The unconfirmed reports of Daniel Radcliffe replacing Sacha Baron Cohen for the role of rock legend Freddy Mercury in a biographical movie are sweeping the social media; especially after Entertainmentwise.com reported it earlier today with a 'hidden' source.
Regardless of the negotiation steps of this mammoth undertaking, the decision to replace Sacha Baron Cohen is a wise one. The 'creative differences' will probably remain behind the scenes but Queen and the Mercury Estate must now be extra careful about not repeating certain mistakes they notoriously made after Mercury's death: Any biographical attempt to feature Mercury's life must not have an internal auto-censorship mechanism. A life lived must be portrayed without a PR touch up. Warts and all.
Sacha Baron Cohen's acting and hardly risible comedic style alienates the 'other'. Therefore, his approach (and reputation) may have lacked the sensitivity required to portray a publicly closeted Mercury, who only revealed the fact that he was suffering from AIDS a short time before his death. The complexities that carry the weight of a Farouk Bulsara -- Mercury's original name -- from Zanzibar and the metamorphosis of how Mercury became a worldwide rock icon must be contemplated with utmost care.

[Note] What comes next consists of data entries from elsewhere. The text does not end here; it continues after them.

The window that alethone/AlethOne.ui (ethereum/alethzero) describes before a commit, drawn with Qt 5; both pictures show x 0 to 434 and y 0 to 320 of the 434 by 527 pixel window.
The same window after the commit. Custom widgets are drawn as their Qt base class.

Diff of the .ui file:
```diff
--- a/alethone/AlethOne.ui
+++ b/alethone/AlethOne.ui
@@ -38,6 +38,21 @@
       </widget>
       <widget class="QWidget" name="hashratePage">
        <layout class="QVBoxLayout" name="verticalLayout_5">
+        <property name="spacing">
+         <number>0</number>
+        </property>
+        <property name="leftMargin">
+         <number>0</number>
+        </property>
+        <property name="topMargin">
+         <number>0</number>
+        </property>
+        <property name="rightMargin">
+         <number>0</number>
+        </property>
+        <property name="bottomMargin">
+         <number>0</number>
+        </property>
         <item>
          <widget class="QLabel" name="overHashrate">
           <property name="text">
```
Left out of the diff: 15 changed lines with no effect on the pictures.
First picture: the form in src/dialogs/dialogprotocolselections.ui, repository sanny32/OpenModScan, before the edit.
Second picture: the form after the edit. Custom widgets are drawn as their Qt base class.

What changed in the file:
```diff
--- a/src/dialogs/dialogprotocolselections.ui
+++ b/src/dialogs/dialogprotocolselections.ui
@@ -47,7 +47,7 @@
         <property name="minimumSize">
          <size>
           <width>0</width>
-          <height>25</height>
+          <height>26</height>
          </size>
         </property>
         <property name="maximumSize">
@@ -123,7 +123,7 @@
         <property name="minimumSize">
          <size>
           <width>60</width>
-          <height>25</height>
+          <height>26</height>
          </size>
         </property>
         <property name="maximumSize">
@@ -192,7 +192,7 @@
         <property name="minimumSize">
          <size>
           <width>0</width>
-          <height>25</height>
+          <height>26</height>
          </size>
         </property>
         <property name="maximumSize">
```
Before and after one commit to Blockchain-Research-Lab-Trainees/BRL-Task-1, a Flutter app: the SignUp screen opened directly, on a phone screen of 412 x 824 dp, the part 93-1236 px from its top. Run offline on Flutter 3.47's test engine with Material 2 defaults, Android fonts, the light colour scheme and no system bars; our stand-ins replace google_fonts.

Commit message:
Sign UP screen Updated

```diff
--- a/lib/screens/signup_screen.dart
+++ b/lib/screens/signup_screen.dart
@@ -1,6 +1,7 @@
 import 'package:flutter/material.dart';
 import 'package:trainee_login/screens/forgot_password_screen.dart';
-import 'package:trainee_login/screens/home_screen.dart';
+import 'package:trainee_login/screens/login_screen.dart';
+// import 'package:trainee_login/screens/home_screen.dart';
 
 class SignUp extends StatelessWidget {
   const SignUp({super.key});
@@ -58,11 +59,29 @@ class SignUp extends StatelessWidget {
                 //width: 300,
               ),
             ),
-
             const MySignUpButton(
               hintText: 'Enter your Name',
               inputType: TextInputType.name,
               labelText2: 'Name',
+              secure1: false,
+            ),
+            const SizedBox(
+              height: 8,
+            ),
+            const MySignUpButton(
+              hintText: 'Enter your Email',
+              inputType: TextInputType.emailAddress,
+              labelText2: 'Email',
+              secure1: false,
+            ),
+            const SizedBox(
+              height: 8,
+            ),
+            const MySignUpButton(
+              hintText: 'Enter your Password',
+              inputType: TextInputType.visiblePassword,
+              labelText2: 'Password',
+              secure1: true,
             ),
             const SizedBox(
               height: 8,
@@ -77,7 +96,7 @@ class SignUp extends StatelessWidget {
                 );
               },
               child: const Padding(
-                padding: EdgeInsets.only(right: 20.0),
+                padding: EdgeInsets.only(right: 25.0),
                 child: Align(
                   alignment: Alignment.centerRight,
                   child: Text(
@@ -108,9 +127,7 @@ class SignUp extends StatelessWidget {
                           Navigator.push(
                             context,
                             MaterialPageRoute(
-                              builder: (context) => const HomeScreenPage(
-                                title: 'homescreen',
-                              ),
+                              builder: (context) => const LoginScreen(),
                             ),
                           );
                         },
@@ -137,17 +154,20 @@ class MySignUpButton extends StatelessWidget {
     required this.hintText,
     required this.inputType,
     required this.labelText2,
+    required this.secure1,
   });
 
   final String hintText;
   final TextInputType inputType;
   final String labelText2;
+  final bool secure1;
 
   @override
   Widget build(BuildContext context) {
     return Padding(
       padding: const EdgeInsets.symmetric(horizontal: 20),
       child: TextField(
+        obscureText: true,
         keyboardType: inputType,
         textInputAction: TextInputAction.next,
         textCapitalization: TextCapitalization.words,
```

Radcliffe would be a tremendous asset to the accurate portrayal of Mercury; so long as the script does not shy away from the truth. Mercury did not live a pedantic Sesame Street lifestyle and this is not Harry Potter. A correlation between his times and how far the LGBT communities have come in terms of social justice must be integrated into this biopic adventure through accurate descriptions, in-depth analysis and musical proficiency. Without cutting out the center pieces of his life.
If the documentaries after Mercury's death are any indication, remaining members of Queen generally shy away from talking about Mercury's personal life. Understandable perhaps from certain perspectives, but this predilection is not a biography make. Queen and the Mercury Estate will have to make difficult but wise choices to tackle not only Mercury's music legacy but his entire life with all of its complexity. They also have to keep in mind the 'anonymous' millions who have died of AIDS; the victims who were also suffering from the social stigma that was as cruel as the plague itself. (Liberace's biopic Behind The Candelabra is another great example of this topic; a film now garnering 15 Emmy nominations.) Mercury's life choices have to be addressed with a complex investigation and artistic courage. The adult Radcliffe can handle the monumental task at hand and so can the fans.
Twitter: @FuatAbdullah, e-mail:FtjAbdullah@gmail.com